Then there’s crime fiction. Not just literary mysteries, but hard-boiled, street smart crime. Raymond Chandler and Richard Price—might they be considered literary writers simply because they write as well as they do?

Finally, I would like to say that writing about one’s personal relationships or the personal relationships of one’s characters does not necessarily make a literary novel. Writing about the new immigrant experience isn’t essentially literary, nor is writing about art, politics, race, or technology. Descriptions of outlandish wealth, grinding poverty, outrĂ© sexuality, intravenous drug use, or simple drunkenness do not necessarily make literature. How one writes about these things is what counts.

What if we were to say that complexity and sharpness are the hallmarks of literary fiction, even to the extent that these qualities may be viewed as opposing each other? What if we were to say that a literary novel is a novel that makes us think?

Now that should really confuse the issue…

Due to the holidays, the next posting of the blog will be on Wednesday, January 6. I would like to wish all my readers Merry Christmas, Happy New Year, and all the best for the coming year.


  1. Thank you, Ms. or Mr. X. This is a necessary blog. I'm posting a link to this entry on my own blog, quoting your paragraph "Finally, I would like to say . . .," as it sounds remarkably similar to utterances I've often made.

  2. A 1/2 definition of the "literary novel" I've at times used is "a book that enjoys being a book rather than being a self-advertisement for wanting to be the next Hollywood blockbuster." Or, I guess, "Una novella que no esta una puta," to pick up on another of your quotes. But don't get me started on stories about my life in the publishing industry — that's the plot of my next unsellable novel...

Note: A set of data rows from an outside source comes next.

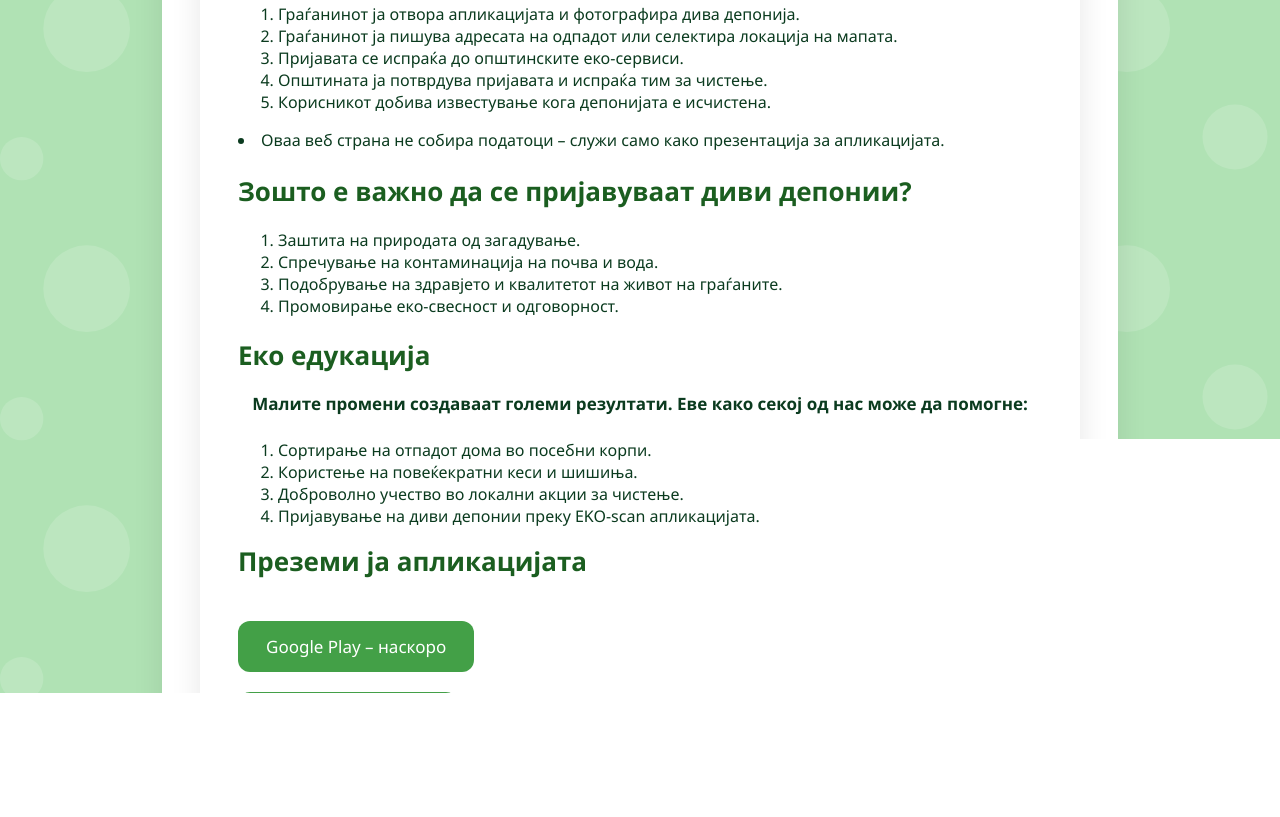
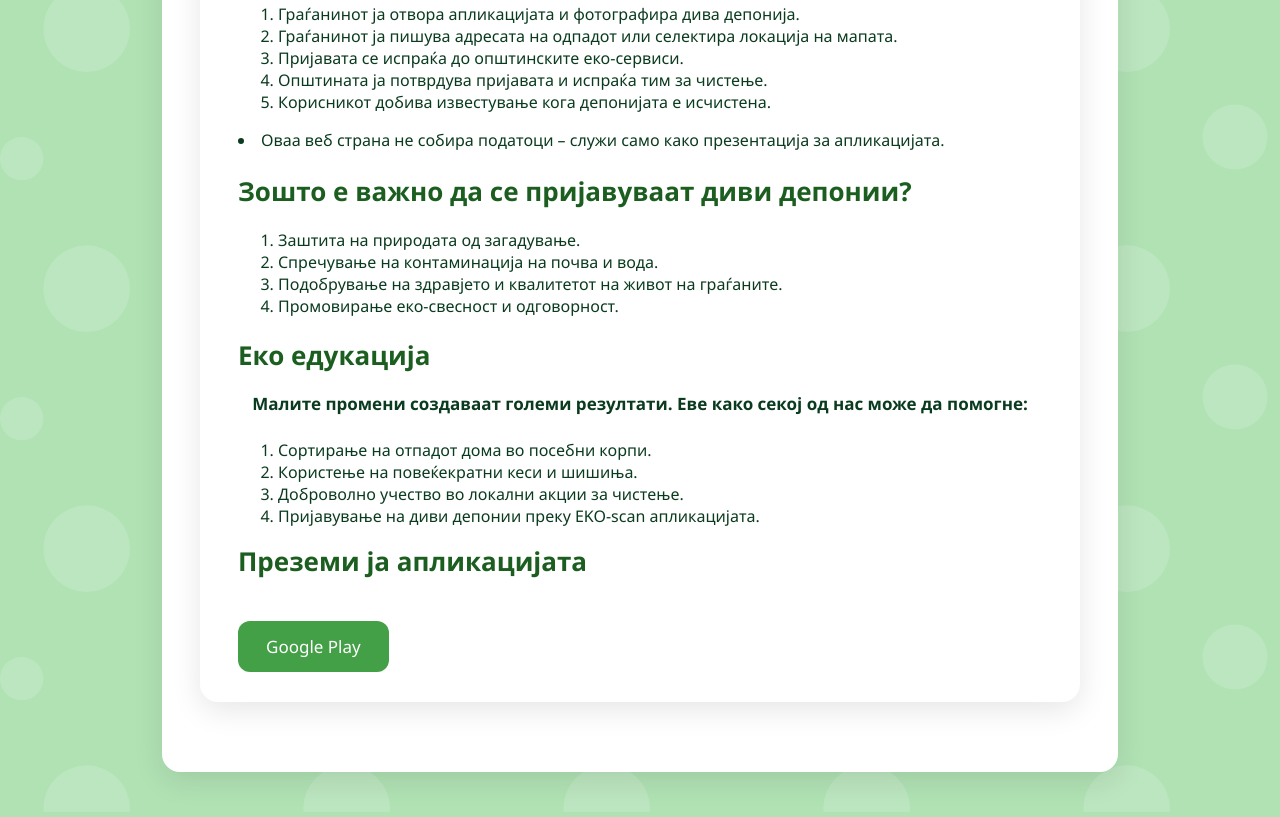
Before and after one commit to pupunchevskimartin221-dotcom/--scan-App, a plain HTML site: page index.html in a window 1280 px wide. Shown: the part 578-1395 px from the top of the page. Drawn offline with Linux system fonts and the light colour scheme.

Commit message:
Refactor index.html structure and content

```diff
--- a/index.html
+++ b/index.html
@@ -188,8 +188,7 @@ p {
   <h2>Преземи ја апликацијата</h2>
 
 
-  <a class="btn">Google Play – наскоро</a><br>
-  <a class="btn">App Store – наскоро</a>
+<a class="btn" href="https://east-gong-81242176.figma.site/" target="_blank" rel="noopener noreferrer">Google Play</a>
 </main>
 
 </body>
```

  3. You took the words out of my fingertips. I absolutely agree. I would only add that writing a novel about one's divorce experience doesn't qualify as literary, either, and that accounts for roughly 50 percent of what are considered literary novels.

    Paul A. Toth

  4. When I read a book that I think of as a literary novel, it's impossible not to think that it is destined to become a classic. That eliminates a lot of novels.

    Eileen Elkinson